**Your objective:**
The response should contain all of the records, copied exactly, and none of the images.

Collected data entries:
* * * *

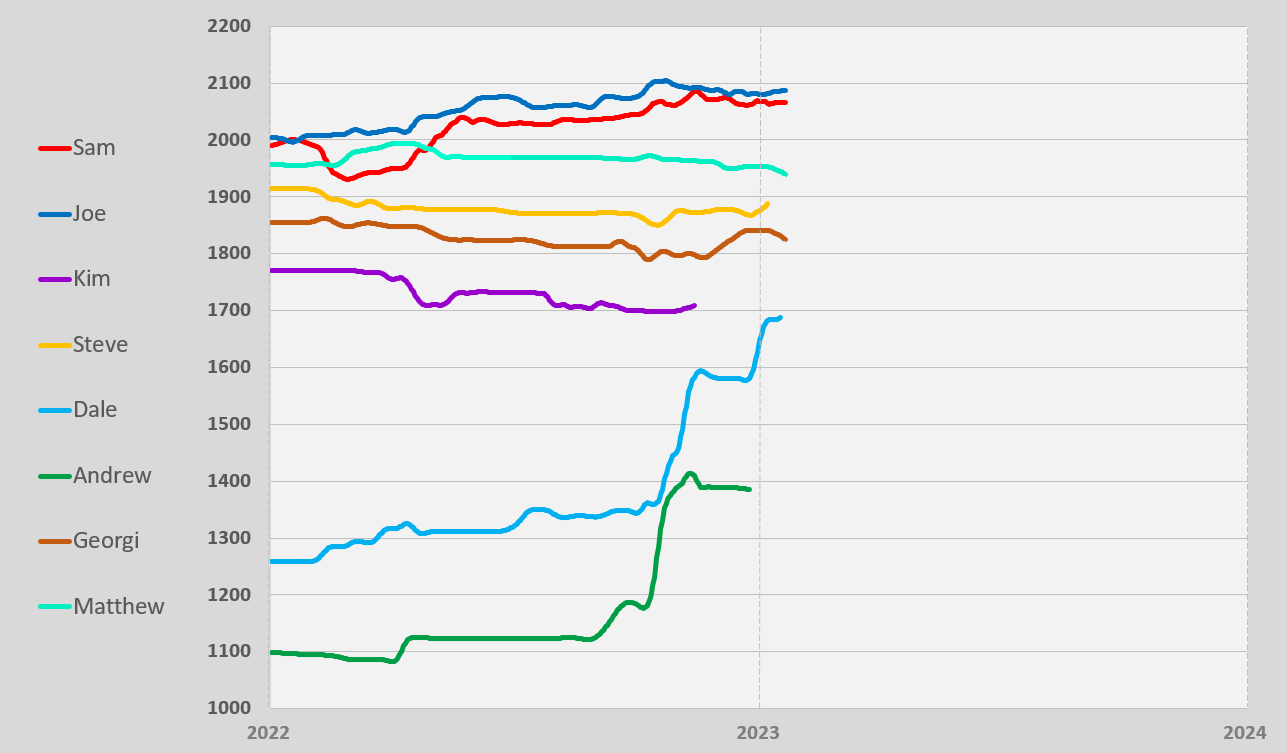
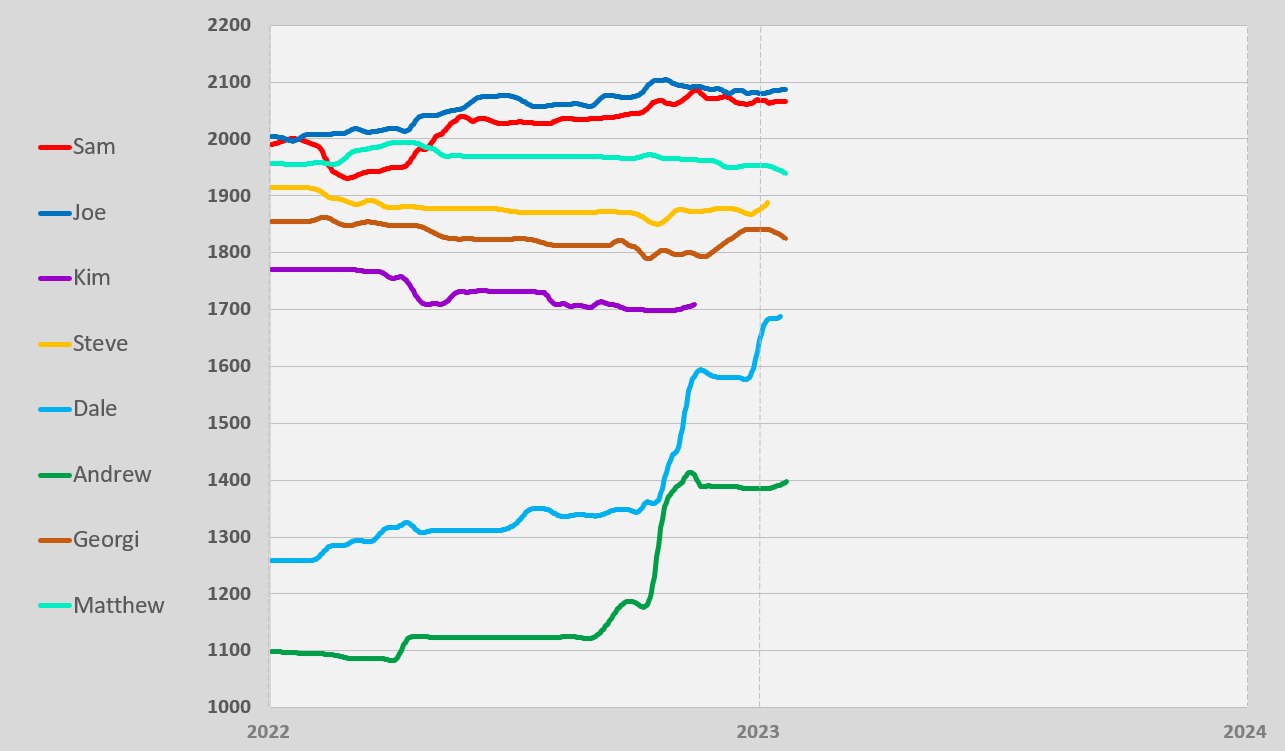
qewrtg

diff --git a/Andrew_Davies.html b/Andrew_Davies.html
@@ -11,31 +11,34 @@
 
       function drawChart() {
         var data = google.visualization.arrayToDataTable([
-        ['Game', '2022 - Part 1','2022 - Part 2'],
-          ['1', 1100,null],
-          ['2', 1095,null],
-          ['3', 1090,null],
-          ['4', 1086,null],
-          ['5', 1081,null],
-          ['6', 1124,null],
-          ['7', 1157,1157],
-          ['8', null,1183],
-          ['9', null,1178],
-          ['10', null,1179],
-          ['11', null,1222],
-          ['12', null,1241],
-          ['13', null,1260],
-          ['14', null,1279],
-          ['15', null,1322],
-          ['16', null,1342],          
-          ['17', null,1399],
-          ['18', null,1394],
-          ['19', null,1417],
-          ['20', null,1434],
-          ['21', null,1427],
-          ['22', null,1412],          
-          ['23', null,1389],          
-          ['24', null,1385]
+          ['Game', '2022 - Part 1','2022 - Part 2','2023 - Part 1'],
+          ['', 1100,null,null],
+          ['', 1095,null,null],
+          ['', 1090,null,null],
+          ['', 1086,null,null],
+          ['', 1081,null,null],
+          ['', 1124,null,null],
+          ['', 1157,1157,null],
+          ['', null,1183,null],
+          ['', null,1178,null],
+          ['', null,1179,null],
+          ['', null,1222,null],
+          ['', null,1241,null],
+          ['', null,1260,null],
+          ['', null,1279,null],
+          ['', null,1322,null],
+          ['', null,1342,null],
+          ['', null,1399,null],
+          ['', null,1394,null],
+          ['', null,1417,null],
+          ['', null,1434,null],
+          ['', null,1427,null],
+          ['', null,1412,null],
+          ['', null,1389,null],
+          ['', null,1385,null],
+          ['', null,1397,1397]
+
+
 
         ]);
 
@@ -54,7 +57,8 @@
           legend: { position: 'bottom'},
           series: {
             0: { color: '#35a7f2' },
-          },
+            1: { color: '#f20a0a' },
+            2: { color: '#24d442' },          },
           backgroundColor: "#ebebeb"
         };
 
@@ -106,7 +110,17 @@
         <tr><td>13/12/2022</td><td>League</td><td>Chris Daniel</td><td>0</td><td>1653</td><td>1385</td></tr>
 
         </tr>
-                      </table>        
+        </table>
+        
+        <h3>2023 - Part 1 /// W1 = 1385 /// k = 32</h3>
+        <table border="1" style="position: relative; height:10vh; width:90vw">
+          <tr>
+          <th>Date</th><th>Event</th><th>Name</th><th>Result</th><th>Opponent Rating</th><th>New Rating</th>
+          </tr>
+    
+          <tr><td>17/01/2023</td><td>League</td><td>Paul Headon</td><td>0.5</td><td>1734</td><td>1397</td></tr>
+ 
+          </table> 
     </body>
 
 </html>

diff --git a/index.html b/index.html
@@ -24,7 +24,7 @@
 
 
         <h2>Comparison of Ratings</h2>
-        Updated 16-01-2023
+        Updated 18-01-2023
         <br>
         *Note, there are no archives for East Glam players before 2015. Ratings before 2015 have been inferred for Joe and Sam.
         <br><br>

* * * *

**Result for this task:**
qewrtg

diff --git a/Andrew_Davies.html b/Andrew_Davies.html
@@ -11,31 +11,34 @@
 
       function drawChart() {
         var data = google.visualization.arrayToDataTable([
-        ['Game', '2022 - Part 1','2022 - Part 2'],
-          ['1', 1100,null],
-          ['2', 1095,null],
-          ['3', 1090,null],
-          ['4', 1086,null],
-          ['5', 1081,null],
-          ['6', 1124,null],
-          ['7', 1157,1157],
-          ['8', null,1183],
-          ['9', null,1178],
-          ['10', null,1179],
-          ['11', null,1222],
-          ['12', null,1241],
-          ['13', null,1260],
-          ['14', null,1279],
-          ['15', null,1322],
-          ['16', null,1342],          
-          ['17', null,1399],
-          ['18', null,1394],
-          ['19', null,1417],
-          ['20', null,1434],
-          ['21', null,1427],
-          ['22', null,1412],          
-          ['23', null,1389],          
-          ['24', null,1385]
+          ['Game', '2022 - Part 1','2022 - Part 2','2023 - Part 1'],
+          ['', 1100,null,null],
+          ['', 1095,null,null],
+          ['', 1090,null,null],
+          ['', 1086,null,null],
+          ['', 1081,null,null],
+          ['', 1124,null,null],
+          ['', 1157,1157,null],
+          ['', null,1183,null],
+          ['', null,1178,null],
+          ['', null,1179,null],
+          ['', null,1222,null],
+          ['', null,1241,null],
+          ['', null,1260,null],
+          ['', null,1279,null],
+          ['', null,1322,null],
+          ['', null,1342,null],
+          ['', null,1399,null],
+          ['', null,1394,null],
+          ['', null,1417,null],
+          ['', null,1434,null],
+          ['', null,1427,null],
+          ['', null,1412,null],
+          ['', null,1389,null],
+          ['', null,1385,null],
+          ['', null,1397,1397]
+
+
 
         ]);
 
@@ -54,7 +57,8 @@
           legend: { position: 'bottom'},
           series: {
             0: { color: '#35a7f2' },
-          },
+            1: { color: '#f20a0a' },
+            2: { color: '#24d442' },          },
           backgroundColor: "#ebebeb"
         };
 
@@ -106,7 +110,17 @@
         <tr><td>13/12/2022</td><td>League</td><td>Chris Daniel</td><td>0</td><td>1653</td><td>1385</td></tr>
 
         </tr>
-                      </table>        
+        </table>
+        
+        <h3>2023 - Part 1 /// W1 = 1385 /// k = 32</h3>
+        <table border="1" style="position: relative; height:10vh; width:90vw">
+          <tr>
+          <th>Date</th><th>Event</th><th>Name</th><th>Result</th><th>Opponent Rating</th><th>New Rating</th>
+          </tr>
+    
+          <tr><td>17/01/2023</td><td>League</td><td>Paul Headon</td><td>0.5</td><td>1734</td><td>1397</td></tr>
+ 
+          </table> 
     </body>
 
 </html>

diff --git a/index.html b/index.html
@@ -24,7 +24,7 @@
 
 
         <h2>Comparison of Ratings</h2>
-        Updated 16-01-2023
+        Updated 18-01-2023
         <br>
         *Note, there are no archives for East Glam players before 2015. Ratings before 2015 have been inferred for Joe and Sam.
         <br><br>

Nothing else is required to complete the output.